▶ _Problem_
Retype each entry verbatim. Do not include the images.

▶ _Data extract_
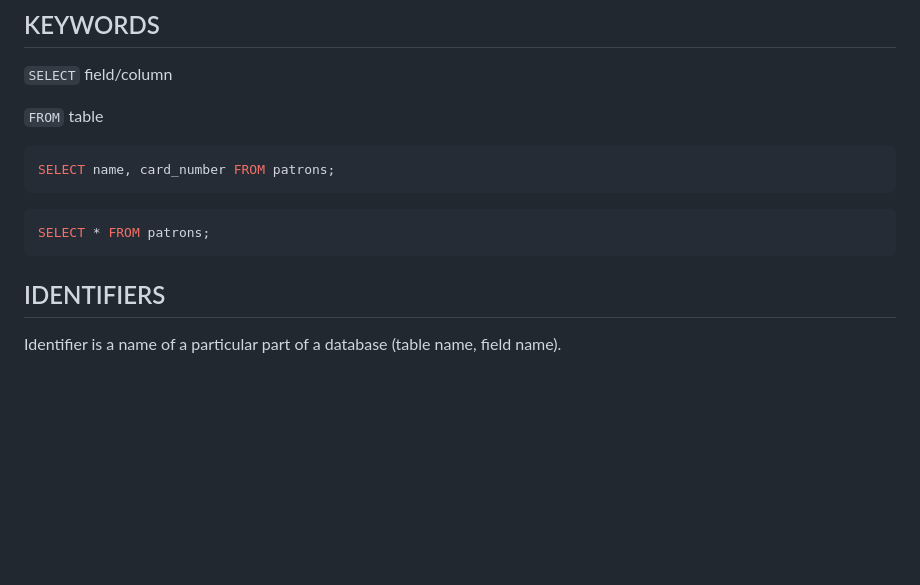
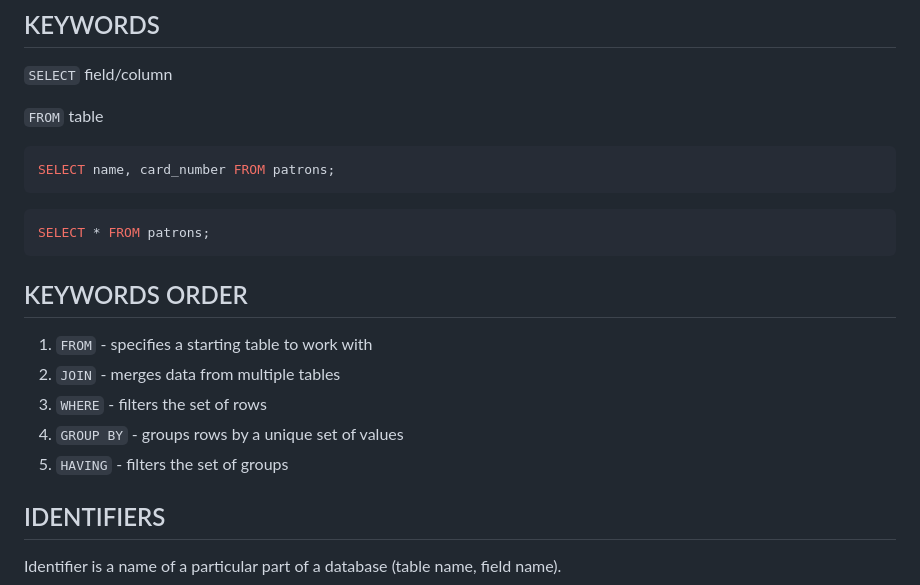
Before and after one commit to bartosz-bear/bapi, a Markdown page: postgresql.md, the part around the change printed below. Rendered like a GitHub page; blank space fills up the shorter version.

````diff
--- a/postgresql.md
+++ b/postgresql.md
@@ -19,6 +19,14 @@ SELECT name, card_number FROM patrons;
 ```sql
 SELECT * FROM patrons;
 ```
+
+## KEYWORDS ORDER
+
+1. `FROM` - specifies a starting table to work with
+2. `JOIN` - merges data from multiple tables
+3. `WHERE` - filters the set of rows
+4. `GROUP BY` - groups rows by a unique set of values
+5. `HAVING` - filters the set of groups
 
 ## IDENTIFIERS
 
````
Also changed, not shown: other parts of postgresql.md (+134 -0 lines).
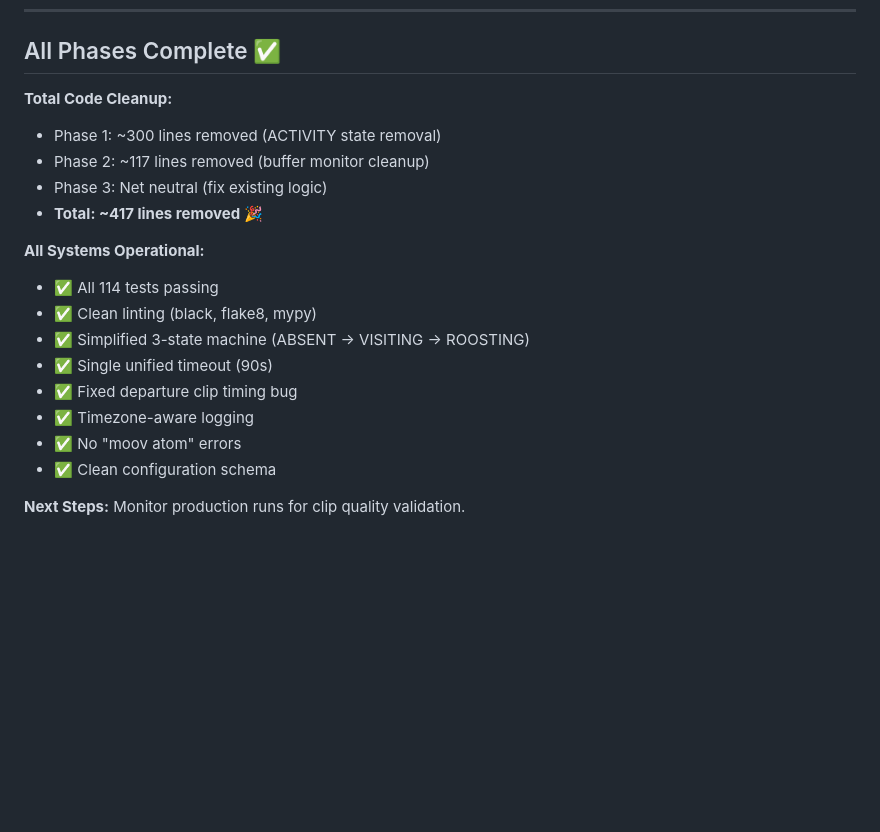
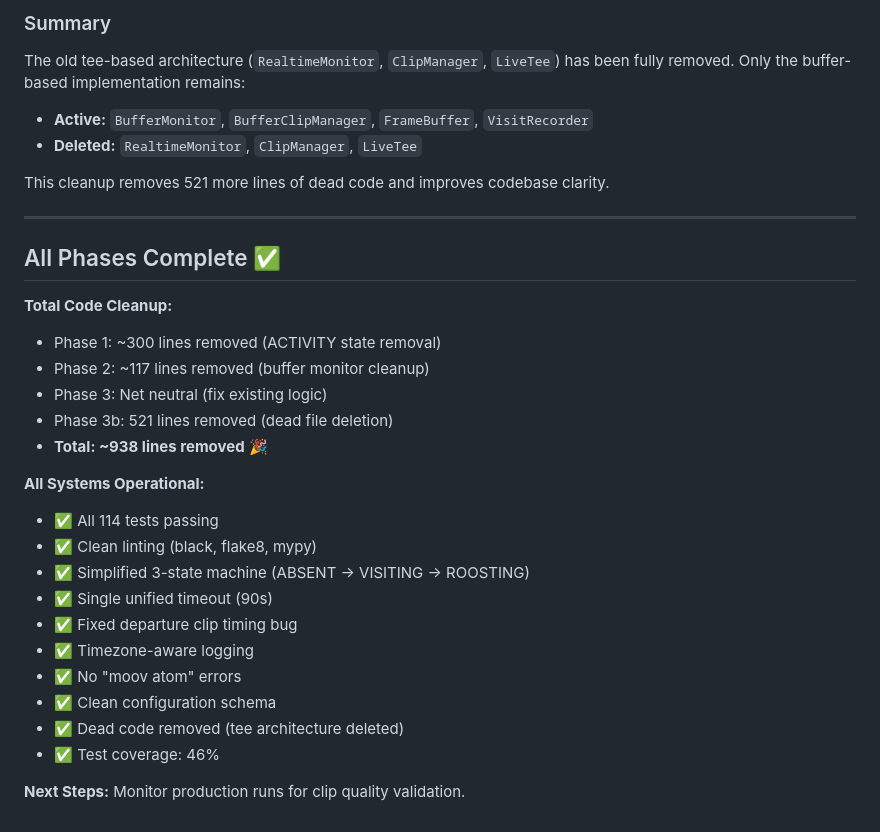
Before and after one commit to sageframe-no-kaji/kanyo-contemplating-falcons-dev, a Markdown page: devlog/ho-05.7-state-redesign.md, the part around the change printed below. Rendered like a GitHub page; blank space fills up the shorter version.

Commit message:
docs: add Phase 3b to ho-05.7 devlog

```diff
--- a/devlog/ho-05.7-state-redesign.md
+++ b/devlog/ho-05.7-state-redesign.md
@@ -412,10 +498,22 @@ This fix ensures clips capture the intended moment regardless of how long the re
+### Summary
+
+The old tee-based architecture (`RealtimeMonitor`, `ClipManager`, `LiveTee`) has been fully removed. Only the buffer-based implementation remains:
+
+- **Active:** `BufferMonitor`, `BufferClipManager`, `FrameBuffer`, `VisitRecorder`
+- **Deleted:** `RealtimeMonitor`, `ClipManager`, `LiveTee`
+
+This cleanup removes 521 more lines of dead code and improves codebase clarity.
+
+---
+
 ## All Phases Complete ✅
 
 **Total Code Cleanup:**
 - Phase 1: ~300 lines removed (ACTIVITY state removal)
 - Phase 2: ~117 lines removed (buffer monitor cleanup)
 - Phase 3: Net neutral (fix existing logic)
-- **Total: ~417 lines removed** 🎉
+- Phase 3b: 521 lines removed (dead file deletion)
+- **Total: ~938 lines removed** 🎉
 
 **All Systems Operational:**
 - ✅ All 114 tests passing
@@ -426,5 +524,7 @@ This fix ensures clips capture the intended moment regardless of how long the re
 - ✅ Timezone-aware logging
 - ✅ No "moov atom" errors
 - ✅ Clean configuration schema
+- ✅ Dead code removed (tee architecture deleted)
+- ✅ Test coverage: 46%
 
 **Next Steps:** Monitor production runs for clip quality validation.
```
Also changed, not shown: other parts of devlog/ho-05.7-state-redesign.md (+86 -0 lines).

▶ _Solution_
Before and after one commit to bartosz-bear/bapi, a Markdown page: postgresql.md, the part around the change printed below. Rendered like a GitHub page; blank space fills up the shorter version.

````diff
--- a/postgresql.md
+++ b/postgresql.md
@@ -19,6 +19,14 @@ SELECT name, card_number FROM patrons;
 ```sql
 SELECT * FROM patrons;
 ```
+
+## KEYWORDS ORDER
+
+1. `FROM` - specifies a starting table to work with
+2. `JOIN` - merges data from multiple tables
+3. `WHERE` - filters the set of rows
+4. `GROUP BY` - groups rows by a unique set of values
+5. `HAVING` - filters the set of groups
 
 ## IDENTIFIERS
 
````
Also changed, not shown: other parts of postgresql.md (+134 -0 lines).
Before and after one commit to sageframe-no-kaji/kanyo-contemplating-falcons-dev, a Markdown page: devlog/ho-05.7-state-redesign.md, the part around the change printed below. Rendered like a GitHub page; blank space fills up the shorter version.

Commit message:
docs: add Phase 3b to ho-05.7 devlog

```diff
--- a/devlog/ho-05.7-state-redesign.md
+++ b/devlog/ho-05.7-state-redesign.md
@@ -412,10 +498,22 @@ This fix ensures clips capture the intended moment regardless of how long the re
+### Summary
+
+The old tee-based architecture (`RealtimeMonitor`, `ClipManager`, `LiveTee`) has been fully removed. Only the buffer-based implementation remains:
+
+- **Active:** `BufferMonitor`, `BufferClipManager`, `FrameBuffer`, `VisitRecorder`
+- **Deleted:** `RealtimeMonitor`, `ClipManager`, `LiveTee`
+
+This cleanup removes 521 more lines of dead code and improves codebase clarity.
+
+---
+
 ## All Phases Complete ✅
 
 **Total Code Cleanup:**
 - Phase 1: ~300 lines removed (ACTIVITY state removal)
 - Phase 2: ~117 lines removed (buffer monitor cleanup)
 - Phase 3: Net neutral (fix existing logic)
-- **Total: ~417 lines removed** 🎉
+- Phase 3b: 521 lines removed (dead file deletion)
+- **Total: ~938 lines removed** 🎉
 
 **All Systems Operational:**
 - ✅ All 114 tests passing
@@ -426,5 +524,7 @@ This fix ensures clips capture the intended moment regardless of how long the re
 - ✅ Timezone-aware logging
 - ✅ No "moov atom" errors
 - ✅ Clean configuration schema
+- ✅ Dead code removed (tee architecture deleted)
+- ✅ Test coverage: 46%
 
 **Next Steps:** Monitor production runs for clip quality validation.
```
Also changed, not shown: other parts of devlog/ho-05.7-state-redesign.md (+86 -0 lines).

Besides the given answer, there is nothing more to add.